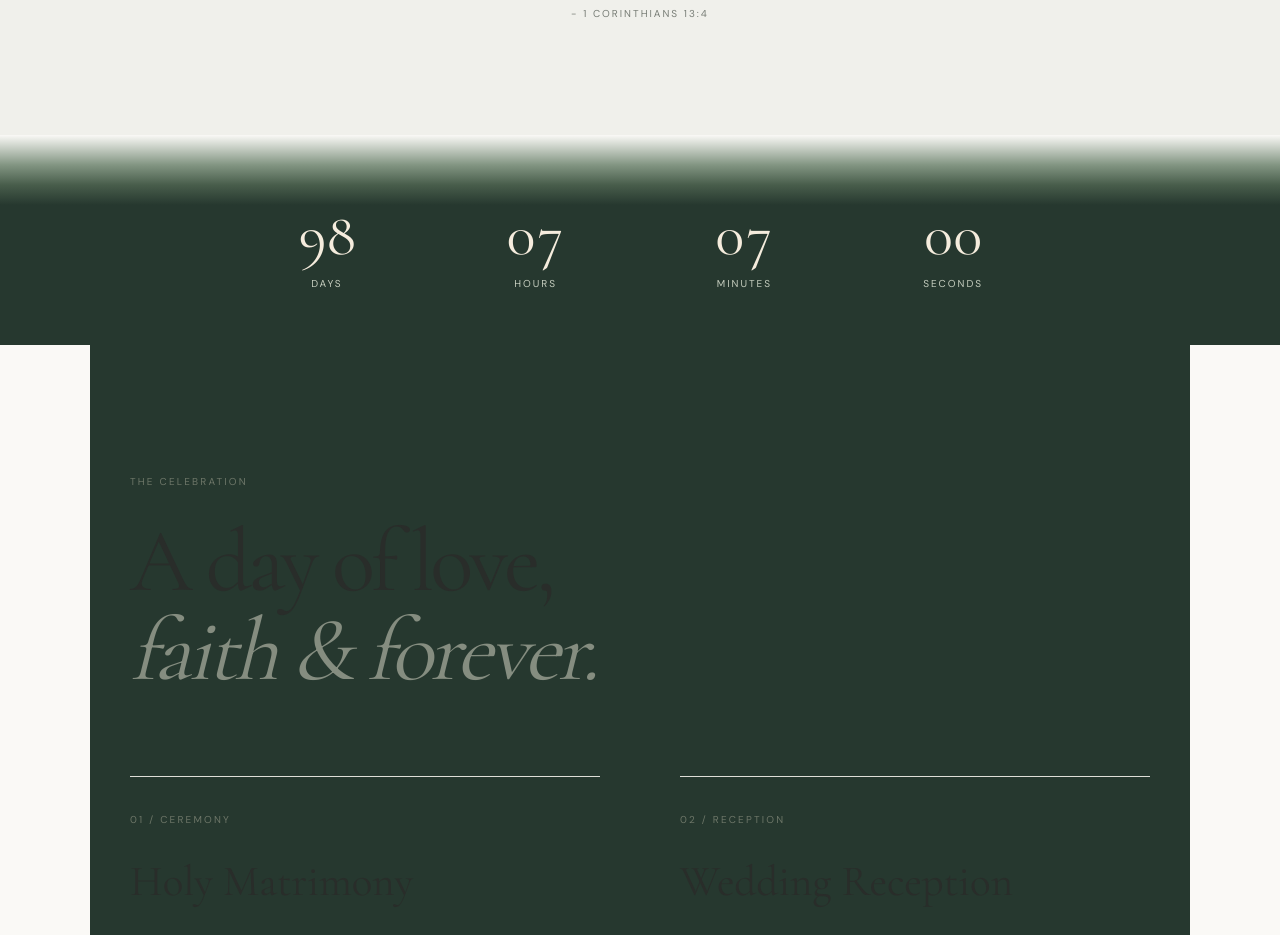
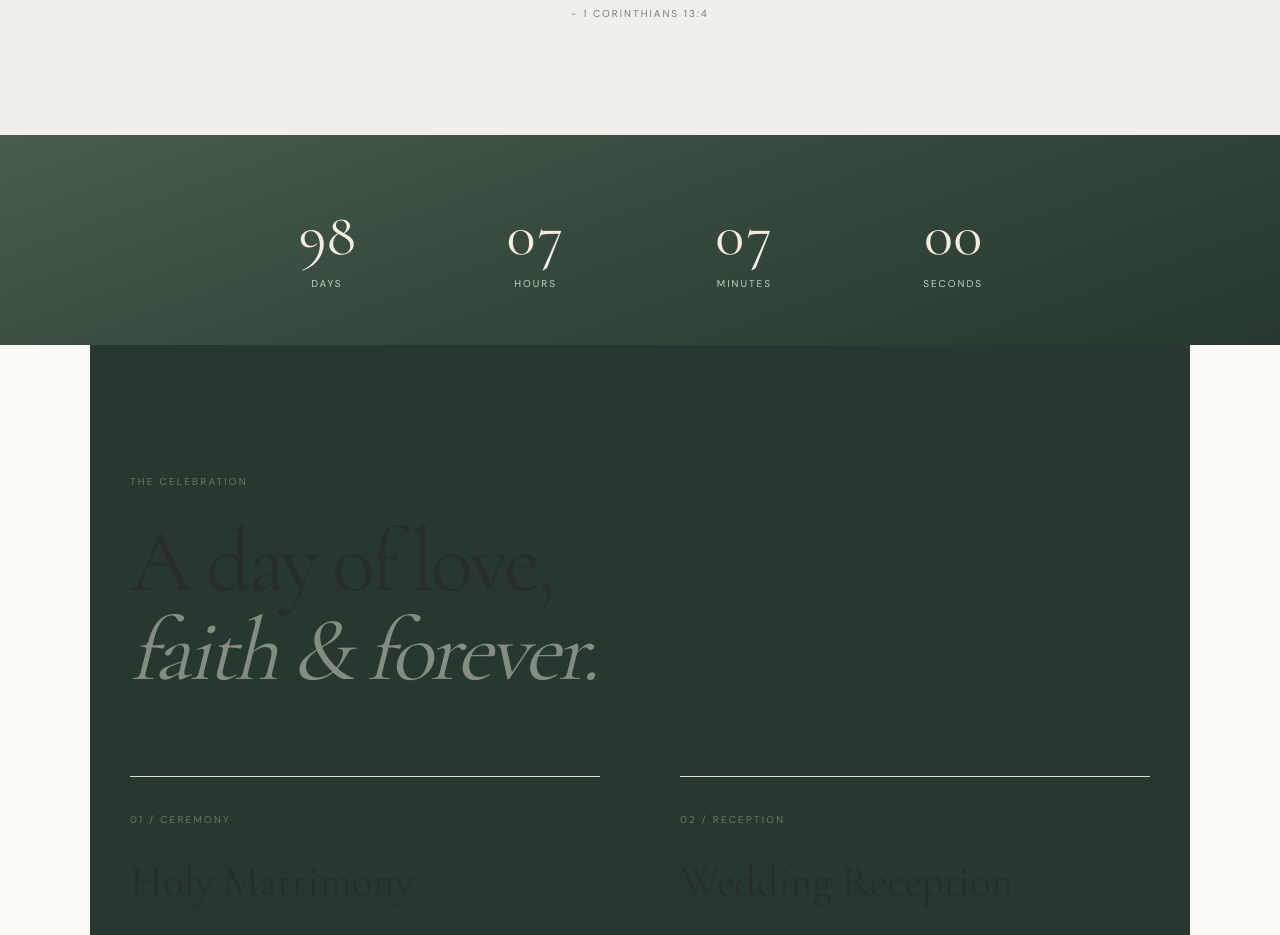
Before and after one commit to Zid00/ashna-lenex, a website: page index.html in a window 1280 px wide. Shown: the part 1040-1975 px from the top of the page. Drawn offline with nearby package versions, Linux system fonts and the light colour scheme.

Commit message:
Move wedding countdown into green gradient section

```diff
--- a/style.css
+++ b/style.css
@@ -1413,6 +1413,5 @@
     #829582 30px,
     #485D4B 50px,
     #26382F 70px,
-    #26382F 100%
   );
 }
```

■ ■ ■ ■ ■ ■ ■

— Task brief —
All lines from the one with "Move wedding countdown" through the end of the records need to be copied exactly, and no other lines.

— Answer below —
Move wedding countdown into green gradient section

```diff
--- a/style.css
+++ b/style.css
@@ -1413,6 +1413,5 @@
     #829582 30px,
     #485D4B 50px,
     #26382F 70px,
-    #26382F 100%
   );
 }
```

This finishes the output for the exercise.